## Task goal
Write down each entry precisely as given.

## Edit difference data
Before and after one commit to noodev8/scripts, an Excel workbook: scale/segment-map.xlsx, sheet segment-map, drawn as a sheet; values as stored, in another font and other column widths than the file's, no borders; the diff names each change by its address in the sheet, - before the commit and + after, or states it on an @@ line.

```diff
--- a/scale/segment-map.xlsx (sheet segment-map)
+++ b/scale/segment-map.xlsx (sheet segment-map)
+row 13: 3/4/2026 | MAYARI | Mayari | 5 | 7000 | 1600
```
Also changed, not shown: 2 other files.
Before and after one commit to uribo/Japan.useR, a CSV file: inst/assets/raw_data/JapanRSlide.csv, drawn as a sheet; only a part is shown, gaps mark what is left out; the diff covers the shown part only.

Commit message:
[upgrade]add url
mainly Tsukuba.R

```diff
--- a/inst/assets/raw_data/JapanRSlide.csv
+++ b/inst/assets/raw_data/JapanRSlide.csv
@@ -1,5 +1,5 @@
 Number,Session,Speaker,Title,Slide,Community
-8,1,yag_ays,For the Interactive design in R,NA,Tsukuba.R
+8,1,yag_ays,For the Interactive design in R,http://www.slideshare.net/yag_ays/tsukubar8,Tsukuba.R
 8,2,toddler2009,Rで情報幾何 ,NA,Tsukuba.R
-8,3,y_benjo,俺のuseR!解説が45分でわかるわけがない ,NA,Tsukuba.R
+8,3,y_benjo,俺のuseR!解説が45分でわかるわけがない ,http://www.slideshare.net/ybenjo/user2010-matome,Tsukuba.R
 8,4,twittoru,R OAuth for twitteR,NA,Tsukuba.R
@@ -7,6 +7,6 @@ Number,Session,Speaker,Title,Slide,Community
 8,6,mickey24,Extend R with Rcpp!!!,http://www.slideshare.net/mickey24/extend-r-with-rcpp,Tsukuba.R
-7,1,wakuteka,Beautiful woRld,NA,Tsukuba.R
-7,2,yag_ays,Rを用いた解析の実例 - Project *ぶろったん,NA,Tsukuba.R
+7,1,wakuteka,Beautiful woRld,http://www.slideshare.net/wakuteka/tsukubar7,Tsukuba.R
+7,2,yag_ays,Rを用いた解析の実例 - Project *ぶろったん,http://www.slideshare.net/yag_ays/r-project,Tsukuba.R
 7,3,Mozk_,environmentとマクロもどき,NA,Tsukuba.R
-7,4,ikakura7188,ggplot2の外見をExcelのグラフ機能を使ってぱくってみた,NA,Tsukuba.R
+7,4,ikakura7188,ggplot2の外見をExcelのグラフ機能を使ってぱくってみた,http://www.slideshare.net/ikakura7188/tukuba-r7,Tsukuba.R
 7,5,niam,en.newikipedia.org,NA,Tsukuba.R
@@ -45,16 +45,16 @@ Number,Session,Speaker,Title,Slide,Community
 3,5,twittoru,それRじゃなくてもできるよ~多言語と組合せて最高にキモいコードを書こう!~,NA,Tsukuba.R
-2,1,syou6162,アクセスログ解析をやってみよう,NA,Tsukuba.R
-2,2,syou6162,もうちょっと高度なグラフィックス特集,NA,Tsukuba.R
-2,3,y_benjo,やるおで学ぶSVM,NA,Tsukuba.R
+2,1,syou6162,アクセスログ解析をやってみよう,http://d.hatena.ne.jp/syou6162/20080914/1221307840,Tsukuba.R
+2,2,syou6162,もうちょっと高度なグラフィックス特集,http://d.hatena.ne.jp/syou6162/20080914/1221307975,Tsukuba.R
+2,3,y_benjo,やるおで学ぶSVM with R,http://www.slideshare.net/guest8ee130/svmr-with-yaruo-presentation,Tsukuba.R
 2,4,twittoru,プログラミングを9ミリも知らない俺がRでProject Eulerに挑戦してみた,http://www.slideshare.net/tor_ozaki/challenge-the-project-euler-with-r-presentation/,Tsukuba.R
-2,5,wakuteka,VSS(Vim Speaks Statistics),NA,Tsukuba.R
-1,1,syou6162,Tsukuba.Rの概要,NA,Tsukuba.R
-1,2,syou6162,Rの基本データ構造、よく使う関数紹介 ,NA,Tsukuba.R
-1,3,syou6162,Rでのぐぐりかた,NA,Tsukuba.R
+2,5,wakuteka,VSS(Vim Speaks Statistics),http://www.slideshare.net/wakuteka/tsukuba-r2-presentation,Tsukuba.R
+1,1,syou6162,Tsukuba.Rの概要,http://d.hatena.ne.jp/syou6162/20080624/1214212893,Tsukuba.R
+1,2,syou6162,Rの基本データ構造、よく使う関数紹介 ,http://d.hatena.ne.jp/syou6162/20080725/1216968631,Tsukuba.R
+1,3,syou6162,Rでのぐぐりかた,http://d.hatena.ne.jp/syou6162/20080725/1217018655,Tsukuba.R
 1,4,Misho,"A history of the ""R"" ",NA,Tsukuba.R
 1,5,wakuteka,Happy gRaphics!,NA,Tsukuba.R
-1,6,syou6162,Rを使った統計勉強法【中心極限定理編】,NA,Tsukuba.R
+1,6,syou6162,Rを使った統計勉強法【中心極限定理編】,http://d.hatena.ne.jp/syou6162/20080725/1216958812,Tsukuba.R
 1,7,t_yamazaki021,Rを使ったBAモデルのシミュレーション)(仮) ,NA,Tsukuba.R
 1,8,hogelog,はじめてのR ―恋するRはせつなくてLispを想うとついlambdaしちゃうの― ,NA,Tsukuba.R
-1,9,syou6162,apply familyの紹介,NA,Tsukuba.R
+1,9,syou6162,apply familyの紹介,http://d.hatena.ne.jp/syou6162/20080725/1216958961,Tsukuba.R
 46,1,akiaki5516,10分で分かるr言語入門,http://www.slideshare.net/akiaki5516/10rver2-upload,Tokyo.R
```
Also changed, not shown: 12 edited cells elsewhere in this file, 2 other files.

## Answer area
Before and after one commit to noodev8/scripts, an Excel workbook: scale/segment-map.xlsx, sheet segment-map, drawn as a sheet; values as stored, in another font and other column widths than the file's, no borders; the diff names each change by its address in the sheet, - before the commit and + after, or states it on an @@ line.

```diff
--- a/scale/segment-map.xlsx (sheet segment-map)
+++ b/scale/segment-map.xlsx (sheet segment-map)
+row 13: 3/4/2026 | MAYARI | Mayari | 5 | 7000 | 1600
```
Also changed, not shown: 2 other files.
Before and after one commit to uribo/Japan.useR, a CSV file: inst/assets/raw_data/JapanRSlide.csv, drawn as a sheet; only a part is shown, gaps mark what is left out; the diff covers the shown part only.

Commit message:
[upgrade]add url
mainly Tsukuba.R

```diff
--- a/inst/assets/raw_data/JapanRSlide.csv
+++ b/inst/assets/raw_data/JapanRSlide.csv
@@ -1,5 +1,5 @@
 Number,Session,Speaker,Title,Slide,Community
-8,1,yag_ays,For the Interactive design in R,NA,Tsukuba.R
+8,1,yag_ays,For the Interactive design in R,http://www.slideshare.net/yag_ays/tsukubar8,Tsukuba.R
 8,2,toddler2009,Rで情報幾何 ,NA,Tsukuba.R
-8,3,y_benjo,俺のuseR!解説が45分でわかるわけがない ,NA,Tsukuba.R
+8,3,y_benjo,俺のuseR!解説が45分でわかるわけがない ,http://www.slideshare.net/ybenjo/user2010-matome,Tsukuba.R
 8,4,twittoru,R OAuth for twitteR,NA,Tsukuba.R
@@ -7,6 +7,6 @@ Number,Session,Speaker,Title,Slide,Community
 8,6,mickey24,Extend R with Rcpp!!!,http://www.slideshare.net/mickey24/extend-r-with-rcpp,Tsukuba.R
-7,1,wakuteka,Beautiful woRld,NA,Tsukuba.R
-7,2,yag_ays,Rを用いた解析の実例 - Project *ぶろったん,NA,Tsukuba.R
+7,1,wakuteka,Beautiful woRld,http://www.slideshare.net/wakuteka/tsukubar7,Tsukuba.R
+7,2,yag_ays,Rを用いた解析の実例 - Project *ぶろったん,http://www.slideshare.net/yag_ays/r-project,Tsukuba.R
 7,3,Mozk_,environmentとマクロもどき,NA,Tsukuba.R
-7,4,ikakura7188,ggplot2の外見をExcelのグラフ機能を使ってぱくってみた,NA,Tsukuba.R
+7,4,ikakura7188,ggplot2の外見をExcelのグラフ機能を使ってぱくってみた,http://www.slideshare.net/ikakura7188/tukuba-r7,Tsukuba.R
 7,5,niam,en.newikipedia.org,NA,Tsukuba.R
@@ -45,16 +45,16 @@ Number,Session,Speaker,Title,Slide,Community
 3,5,twittoru,それRじゃなくてもできるよ~多言語と組合せて最高にキモいコードを書こう!~,NA,Tsukuba.R
-2,1,syou6162,アクセスログ解析をやってみよう,NA,Tsukuba.R
-2,2,syou6162,もうちょっと高度なグラフィックス特集,NA,Tsukuba.R
-2,3,y_benjo,やるおで学ぶSVM,NA,Tsukuba.R
+2,1,syou6162,アクセスログ解析をやってみよう,http://d.hatena.ne.jp/syou6162/20080914/1221307840,Tsukuba.R
+2,2,syou6162,もうちょっと高度なグラフィックス特集,http://d.hatena.ne.jp/syou6162/20080914/1221307975,Tsukuba.R
+2,3,y_benjo,やるおで学ぶSVM with R,http://www.slideshare.net/guest8ee130/svmr-with-yaruo-presentation,Tsukuba.R
 2,4,twittoru,プログラミングを9ミリも知らない俺がRでProject Eulerに挑戦してみた,http://www.slideshare.net/tor_ozaki/challenge-the-project-euler-with-r-presentation/,Tsukuba.R
-2,5,wakuteka,VSS(Vim Speaks Statistics),NA,Tsukuba.R
-1,1,syou6162,Tsukuba.Rの概要,NA,Tsukuba.R
-1,2,syou6162,Rの基本データ構造、よく使う関数紹介 ,NA,Tsukuba.R
-1,3,syou6162,Rでのぐぐりかた,NA,Tsukuba.R
+2,5,wakuteka,VSS(Vim Speaks Statistics),http://www.slideshare.net/wakuteka/tsukuba-r2-presentation,Tsukuba.R
+1,1,syou6162,Tsukuba.Rの概要,http://d.hatena.ne.jp/syou6162/20080624/1214212893,Tsukuba.R
+1,2,syou6162,Rの基本データ構造、よく使う関数紹介 ,http://d.hatena.ne.jp/syou6162/20080725/1216968631,Tsukuba.R
+1,3,syou6162,Rでのぐぐりかた,http://d.hatena.ne.jp/syou6162/20080725/1217018655,Tsukuba.R
 1,4,Misho,"A history of the ""R"" ",NA,Tsukuba.R
 1,5,wakuteka,Happy gRaphics!,NA,Tsukuba.R
-1,6,syou6162,Rを使った統計勉強法【中心極限定理編】,NA,Tsukuba.R
+1,6,syou6162,Rを使った統計勉強法【中心極限定理編】,http://d.hatena.ne.jp/syou6162/20080725/1216958812,Tsukuba.R
 1,7,t_yamazaki021,Rを使ったBAモデルのシミュレーション)(仮) ,NA,Tsukuba.R
 1,8,hogelog,はじめてのR ―恋するRはせつなくてLispを想うとついlambdaしちゃうの― ,NA,Tsukuba.R
-1,9,syou6162,apply familyの紹介,NA,Tsukuba.R
+1,9,syou6162,apply familyの紹介,http://d.hatena.ne.jp/syou6162/20080725/1216958961,Tsukuba.R
 46,1,akiaki5516,10分で分かるr言語入門,http://www.slideshare.net/akiaki5516/10rver2-upload,Tokyo.R
```
Also changed, not shown: 12 edited cells elsewhere in this file, 2 other files.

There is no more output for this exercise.